Bea Magazine: Bitches Be Cray: The Good, The Bad, and the Pretty Little Liars of Mental Health on TV
This is all about recent (possibly current) US TV shows, but Diane Shipley writes well about the use and abuse of female characters and mental illness in fiction.
It's not actually about fiction, but since this trope has not been covered by any of the other links and it is very well written, Unreliable Witness: Experience mental illness? Oh, you must be creative
Lisybabe's Blog: Handle With Care by Jodi Picoult
and So scared of breaking it that you won't let it bend (a review of Unbreakable)
These posts are very specific, about one particular book and film and about the representation of one condition. But they provide very good examples of the ways that writers and film-makers can latch onto the idea of a medical condition and twist the facts to fit a dramatic story, without considering a readership or audience who have that condition.
The Independent: Why do Bond villains need facial scars?
Victoria Wright talks about the unrelenting trope of the villain maid evil by a facial disfigurement.
Feminist Philosophers: Moving Beyond The Stereotypes
Posts on disability at Feminist Philosophers are a touch disappointing, but the comments thread under this post contains many recommendation for good fictional writing with disabled characters.
I stand by own posts about 10 Things Fiction Writers Need to Remember About Disability (1-5)
These are mostly about addressing common mistakes or assumptions about the lives and behaviour of disabled people including sexuality, attitude towards impairment, the practicalities of life and megalomania. Again, the comments contain some good stuff too. I've also got a Fiction tag which has some other posts on disability and fiction.

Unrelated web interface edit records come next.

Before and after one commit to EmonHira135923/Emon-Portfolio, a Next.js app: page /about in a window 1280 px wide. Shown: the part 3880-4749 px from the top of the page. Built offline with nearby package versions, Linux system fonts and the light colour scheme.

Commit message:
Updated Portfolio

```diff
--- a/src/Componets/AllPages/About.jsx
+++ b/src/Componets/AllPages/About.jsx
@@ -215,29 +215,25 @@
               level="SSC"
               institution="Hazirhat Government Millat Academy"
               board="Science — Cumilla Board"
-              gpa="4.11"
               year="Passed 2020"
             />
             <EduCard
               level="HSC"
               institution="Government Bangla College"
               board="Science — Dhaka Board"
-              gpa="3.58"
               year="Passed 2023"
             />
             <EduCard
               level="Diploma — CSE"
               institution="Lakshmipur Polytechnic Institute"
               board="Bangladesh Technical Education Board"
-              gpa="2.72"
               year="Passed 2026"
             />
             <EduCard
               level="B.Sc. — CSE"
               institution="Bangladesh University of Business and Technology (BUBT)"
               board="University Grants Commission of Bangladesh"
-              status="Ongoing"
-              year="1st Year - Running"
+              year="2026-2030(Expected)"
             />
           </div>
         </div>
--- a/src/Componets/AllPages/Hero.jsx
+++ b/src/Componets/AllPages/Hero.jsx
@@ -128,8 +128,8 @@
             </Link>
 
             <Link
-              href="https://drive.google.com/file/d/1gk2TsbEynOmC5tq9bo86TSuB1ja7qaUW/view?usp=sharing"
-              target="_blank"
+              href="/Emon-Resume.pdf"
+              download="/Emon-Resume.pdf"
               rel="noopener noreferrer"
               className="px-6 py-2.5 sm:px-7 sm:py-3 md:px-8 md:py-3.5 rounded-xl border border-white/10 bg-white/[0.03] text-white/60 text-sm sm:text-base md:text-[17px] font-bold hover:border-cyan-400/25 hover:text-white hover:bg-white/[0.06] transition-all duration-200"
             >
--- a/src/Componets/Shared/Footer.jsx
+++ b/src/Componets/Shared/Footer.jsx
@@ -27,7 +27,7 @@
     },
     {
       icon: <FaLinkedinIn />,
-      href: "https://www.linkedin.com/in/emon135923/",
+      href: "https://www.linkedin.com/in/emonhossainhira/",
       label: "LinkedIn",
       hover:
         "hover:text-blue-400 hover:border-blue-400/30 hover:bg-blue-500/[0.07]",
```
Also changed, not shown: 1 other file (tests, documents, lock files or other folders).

The following links are all courtesy of chordatesrock - Thanks!
Rabbit Lord Of The Undead on how hallucinations & delusions are nothing like on TV
An excellent and personal explanation of one person's experience of hallucinations and delusions, which are, of course nothing like you see on TV or film.
kestrell: What Good Writers Still Get Wrong About Blind People Part 1, Part 2 and Part 3
Three detailed essays on blind characters in fiction, as well as general stereotypes and misconceptions about blind people and their abilities.
katta: Some Clues on How Not To Write Deaf Characters.
A critique of the common mistakes that writers make when writing deaf characters, with a particular focus on American Sign Language (although I'm sure the same applies to BSL etc - it's about meaning, not words).
The 32nd Flavor: A House Rant, As Promised
Milkshake writes in detail about the character of House and some of the impossible things fanfic-writers want that character to do, including activities that would need a great number of pillows.
Right, what have I forgotten or not seen yet? Yes, my criteria is fairly loose.